MOSUL: After eight months of grinding urban warfare, Iraqi government troops on Thursday captured the ruined mosque at the heart of militant Islamic State group’s de facto capital Mosul, and the prime minister declared the group’s self-styled caliphate at an end.

Iraqi authorities expect the long battle for Mosul to end in coming days as remaining IS fighters are bottled up in just a handful of neighbourhoods of the Old City.

The seizure of the nearly 850-year-old Grand al-Nuri Mosque — from where the IS proclaimed the caliphate nearly three years ago to the day — is a huge symbolic victory.

“The return of al-Nuri Mosque and al-Hadba minaret to the fold of the nation marks the end of the Daesh state of falsehood,” Prime Minister Haider al-Abadi said in a statement, referring to the group by an Arabic acronym.

The fall of Mosul would in effect mark the end of the Iraqi half of the IS caliphate, although the group still controls territory west and south of the city, ruling over hundreds of thousands of people.

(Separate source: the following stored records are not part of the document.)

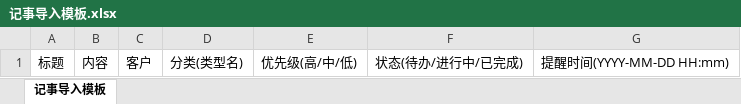
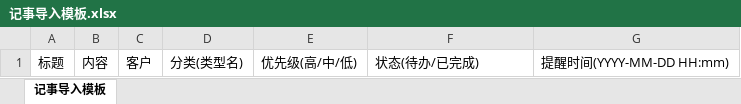
Before and after one commit to xiasummer740/crystal-price-system, an Excel workbook: server/模板/记事导入模板.xlsx, sheet 记事导入模板, drawn as a sheet; values as stored, in another font and other column widths than the file's, no borders; the diff names each change by its address in the sheet, - before the commit and + after, or states it on an @@ line.

```diff
--- a/server/模板/记事导入模板.xlsx (sheet 记事导入模板)
+++ b/server/模板/记事导入模板.xlsx (sheet 记事导入模板)
-F1: 状态(待办/进行中/已完成)
+F1: 状态(待办/已完成)
```
Also changed, not shown: 15 other files.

Its stronghold in Syria, Raqqa, is also close to falling.

A US-backed Kurdish-led coalition besieging Raqqa on Thursday fully encircled it after closing the militants’ last way out from the south, the Syrian Observatory for Human Rights monitoring group said.

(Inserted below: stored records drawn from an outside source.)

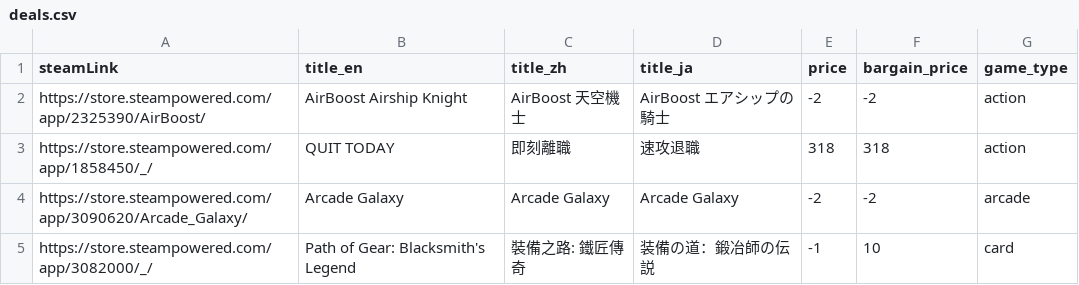
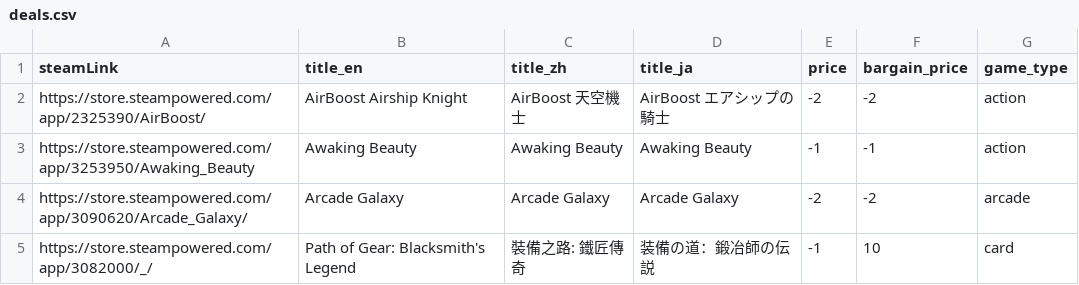
Before and after one commit to FilterGame/IndieGameWebTW, a CSV file: deals.csv, drawn as a sheet; only a part is shown.

Commit message:
更新資料

```diff
--- a/deals.csv
+++ b/deals.csv
@@ -2,3 +2,3 @@ steamLink,title_en,title_zh,title_ja,price,bargain_price,game_type
 https://store.steampowered.com/app/2325390/AirBoost/,AirBoost Airship Knight,AirBoost 天空機士,AirBoost エアシップの騎士,-2,-2,action
-https://store.steampowered.com/app/1858450/_/,QUIT TODAY,即刻離職,速攻退職,318,318,action
+https://store.steampowered.com/app/3253950/Awaking_Beauty,Awaking Beauty,Awaking Beauty,Awaking Beauty,-1,-1,action
 https://store.steampowered.com/app/3090620/Arcade_Galaxy/,Arcade Galaxy,Arcade Galaxy,Arcade Galaxy,-2,-2,arcade
```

These setbacks have reduced IS territory by 60 per cent from its peak two years ago and its revenue by 80 per cent, to just $16 million a month, said IHS Markit.

“Their fictitious state has fallen,” an Iraqi military spokesman, Brigadier General Yahya Rasool, told state TV.

However, it still occupies an area as big as Belgium, across Iraq and Syria, according to IHS Markit, an analytics firm.

IS fighters blew up the medieval mosque and its famed leaning minaret a week ago as US-backed Iraqi forces started a push in its direction. Their black flag had been flying from al-Hadba minaret since June 2014.

Much of the mosque and brickwork minaret was reduced to rubble, said a Reuters TV reporter who went to the site with the elite units that captured it. Only the stump of the mosque remained, and a green dome of the mosque supported by a few pillars which resisted the blast, he said.

Abadi “issued instructions to bring the battle to its conclusion,” by capturing the remaining parts of the Old City, his office said.

The cost of the fighting has been enormous. In addition to military casualties, thousands of civilians are estimated to have been killed.

Arduous task

Counter Terrorism Service (CTS) troops captured the al-Nuri Mosque’s ground in a “lightning operation” on Thursday, a commander of the US-trained elite units told state TV.

CTS units are now in control of the mosque area and the al-Hadba and Sirjkhana neighbourhoods and they are still advancing, a military statement said. Other government units, from the army and police, were closing in from other directions.

A US-led international coalition is providing air and ground support to the Iraqi forces fighting through the Old City’s maze of narrow alleyways.

But the advance remains arduous as IS fighters are dug in the middle of civilians, using mortar fire, snipers, booby traps and suicide bombers to defend their last redoubt.

History

Iraqi policemen advancing through Mosul.—AFP
Iraqi policemen advancing through Mosul.—AFP

IS leader Abu Bakr al-Baghdadi proclaimed himself ruler of all Muslims from the Grand al-Nuri Mosque’s pulpit on July 4, 2014, after the insurgents overran swathes of Iraq and Syria.

His speech from the mosque was the first time he revealed himself to the world and the footage broadcast then is to this day the only video recording of him as “caliph”.

He has left the fighting in Mosul to local commanders and is believed to be hiding in the border area between Iraq and Syria, according to US and Iraqi military sources.

The mosque was named after Nuruddin al-Zanki, a noble who fought the early Crusaders from a fiefdom that covered territory in modern-day Turkey, Syria and Iraq. It was built in 1172-73, shortly before his death, and housed an Islamic school.

The Old City’s stone buildings date mostly from the medieval period. They include market stalls, a few mosques and churches, and small houses built and rebuilt on top of each other over the ages.

Published in Dawn, June 30th, 2017